In Sports Medicine it is vital that you have a deep knowledge of heat, humidity and hyperthermia. This topic comes up under the critical question: “What role do preventative actions play in enhancing the wellbeing of the athlete?“, dot point: environmental considerations.
The teacher note says:
Students should understand how the combination of heat and humidity or cold and wind increases the likelihood of hyperthermia and hypothermia respectively.
I intend on breaking this note into 2 sections: heat, humidity and hyperthermia, and cold, wind and hypothermia.
I am going to presume knowledge as we go, so if you have no idea about this content, please click the environmental considerations link, and read through the usual content.
A hot environment increases the likelihood of hyperthermia in a number of ways. First on hot days your body is likely to gain heat through radiation from the sun, and surrounding materials that release heat using this temperature regulation mechanism. This also means that your body will not be able to lose much heat through radiation, making hyperthermia more likely.
Secondly, a hot environment means other surfaces are going to be hot and touching them will transfer heat to your body. This heat can come from the road you run on, or the bike you sit on. Regardless, you are more likely to gain heat through conduction, than to lose heat (unless you purposefully find something cold, such as ice). This makes hyperthermia more likely.
Thirdly, convection is also more likely to increase heat in the body than decrease it. A warm wind will add heat to the body making hyperthermia more likely. A cool breeze would help to remove heat through convection, but they are less likely to occur on a hot day.
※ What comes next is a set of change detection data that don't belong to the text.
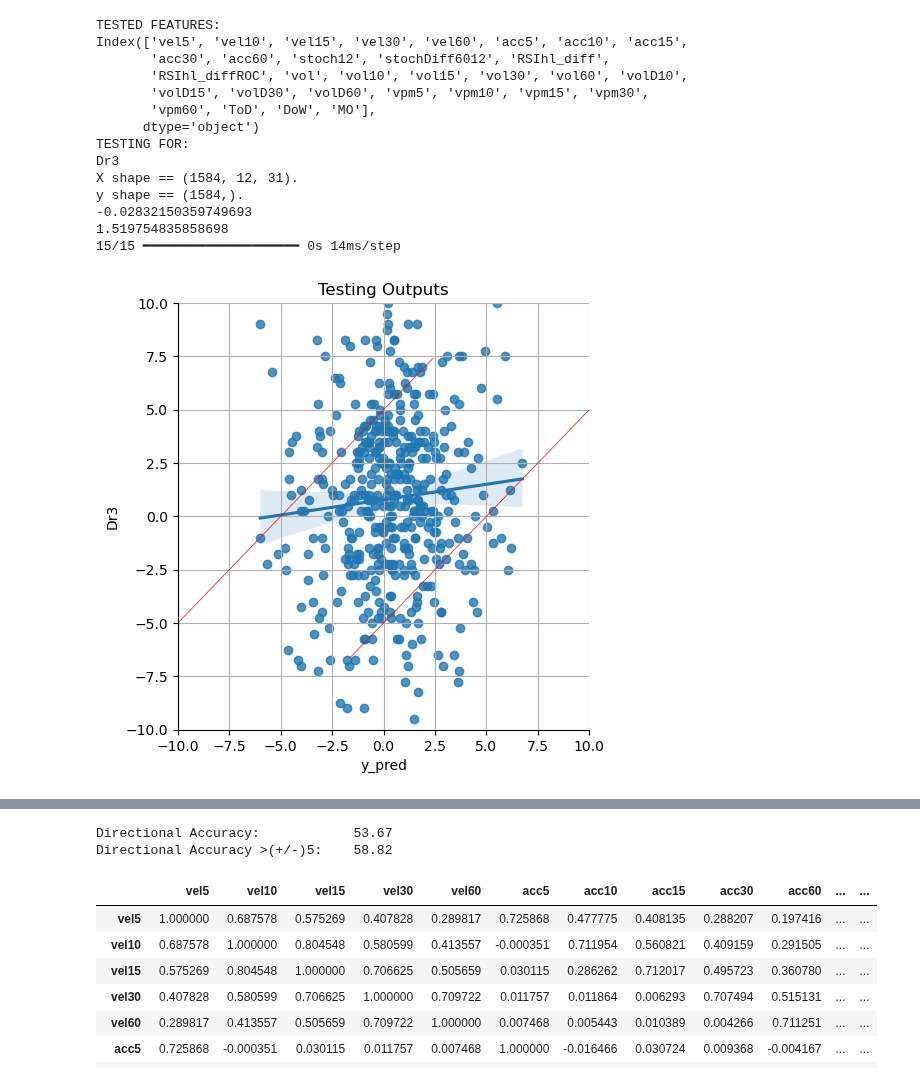
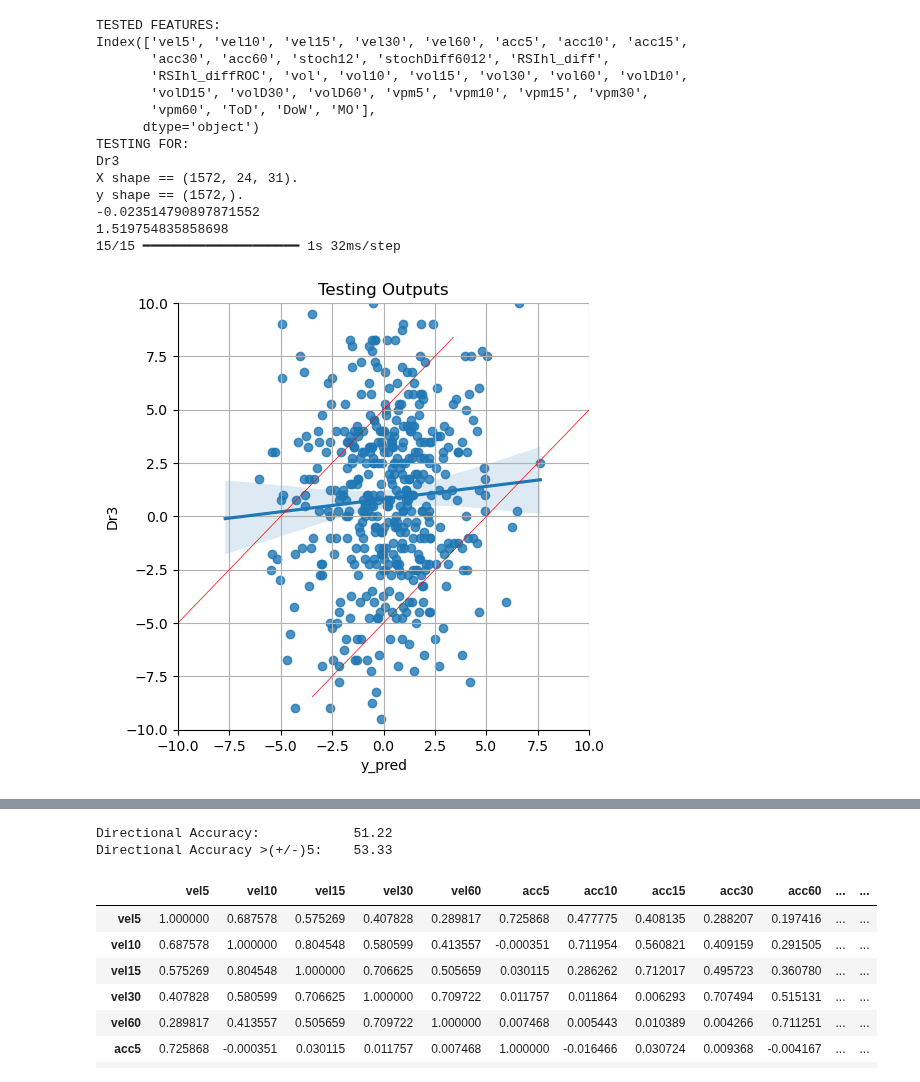
Before and after one commit to Logan-Kelsch/-ES-NN-test1, a Jupyter notebook: NN/NN_V3.0/testing_lstm.ipynb, the cells around one changed output, grey strips where cells are left out. Drawn from its saved outputs; the diff is of its cells as text; code cells hidden in the pictures.

```diff
--- a/NN/NN_V3.0/testing_lstm.ipynb
+++ b/NN/NN_V3.0/testing_lstm.ipynb
@@ -33,7 +33,7 @@ dataTRAIN = pd.read_csv('catted_1.csv')
 
 #      'Dr1' 'Dr3' 'Mr1' 'Mr3'
 testFor = 'Dr3'
-timeSteps = 12
+timeSteps = 24
 tType = testFor[0]
 #testing random feature drops
 #TREND
@@ -195,7 +195,7 @@ X, y = remove_zero_mo_samples(X, y)
 mos = X[:, timeSteps-1, len(Xfeatures)-1].mean()
 print(mos)
 
-loaded_model = tf.keras.models.load_model('LSTM_Dr3_12step_8.keras')
+loaded_model = tf.keras.models.load_model('LSTM_Dr3_24step_8.keras')
 loaded_model.compile(optimizer='adam',
                   loss='mse'
                   ,metrics=['R2Score','root_mean_squared_error'])
@@ -259,35 +259,35 @@ for i in range(len(y_pred)):
         if(y_pred[i]>=5):
             if(y_test[i]>0):
                 tp5+=1
             if(y_test[i]<0):
                 fp5+=1
     if(y_pred[i]<0):
         if(y_test[i]<0):
             tn+=1
         if(y_test[i]>0):
             fn+=1
         if(y_pred[i]<=-5):
             if(y_test[i]<0):
                 tn5+=1
             if(y_test[i]>0):
                 fn5+=1
 directionalAccuracy = ((tp+tn)/(tp+fp+tn+fn))*10000//1/100
 directionalAccuracy5guess = ((tp5+tn5)/(tp5+fp5+tn5+fn5))*10000//1/100
 print('Directional Accuracy:\t\t',directionalAccuracy)
 print('Directional Accuracy >(+/-)5:\t',directionalAccuracy5guess)
 # %% [output]
 TESTED FEATURES:
 Index(['vel5', 'vel10', 'vel15', 'vel30', 'vel60', 'acc5', 'acc10', 'acc15',
        'acc30', 'acc60', 'stoch12', 'stochDiff6012', 'RSIhl_diff',
        'RSIhl_diffROC', 'vol', 'vol10', 'vol15', 'vol30', 'vol60', 'volD10',
        'volD15', 'volD30', 'volD60', 'vpm5', 'vpm10', 'vpm15', 'vpm30',
        'vpm60', 'ToD', 'DoW', 'MO'],
       dtype='object')
 TESTING FOR:
 Dr3
-X shape == (1584, 12, 31).
-y shape == (1584,).
--0.02832150359749693
+X shape == (1572, 24, 31).
+y shape == (1572,).
+-0.023514790897871552
 1.519754835858698
-15/15 ━━━━━━━━━━━━━━━━━━━━ 0s 14ms/step
+15/15 ━━━━━━━━━━━━━━━━━━━━ 1s 32ms/step
-[figure, old version]
+[figure, new version]
@@ -295,5 +295,5 @@ y shape == (1584,).
-Directional Accuracy:            53.67
-Directional Accuracy >(+/-)5:    58.82
+Directional Accuracy:            51.22
+Directional Accuracy >(+/-)5:    53.33
 # %%
 data.corr()
 #print(X.shape)
```
Also changed, not shown: parts of 1 cell of this notebook, 13 other files.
The addition of humidity to heat multiples the risk of hyperthermia greatly. Evaporation is by far our bodies main mechanism for heat loss and temperature regulation on a hot day. So, if heat is the only issue, the body should still cope with fairly high temperatures without suffering form hyperthermia. However, when humidity is added to a hot environment, the risk is great.
High humidity means the sweat on your skin evaporates at a much slower rate. This results in a lower rate of heat loss, and make hyperthermia more likely. Humidity on it’s own is not a problem if the temperature is not high, as our bodies will lose heat using other temperature regulation mechanisms. But heat and humidity increases the likelihood of hyperthermia.
In summary, heat, humidity and hyperthermia often go together in sports performance or training. If the climactic conditions are hot and humid, the body will gain heat through: energy production and radiation. The body is also more likely to gain heat (and definitely will lose less heat) through conduction and convection as well. To add to this ineffective heat loss through evaporation, our bodies main temperature regulation mechanism, increases the likelihood of hyperthermia making sports participation a risk to the athlete’s wellbeing.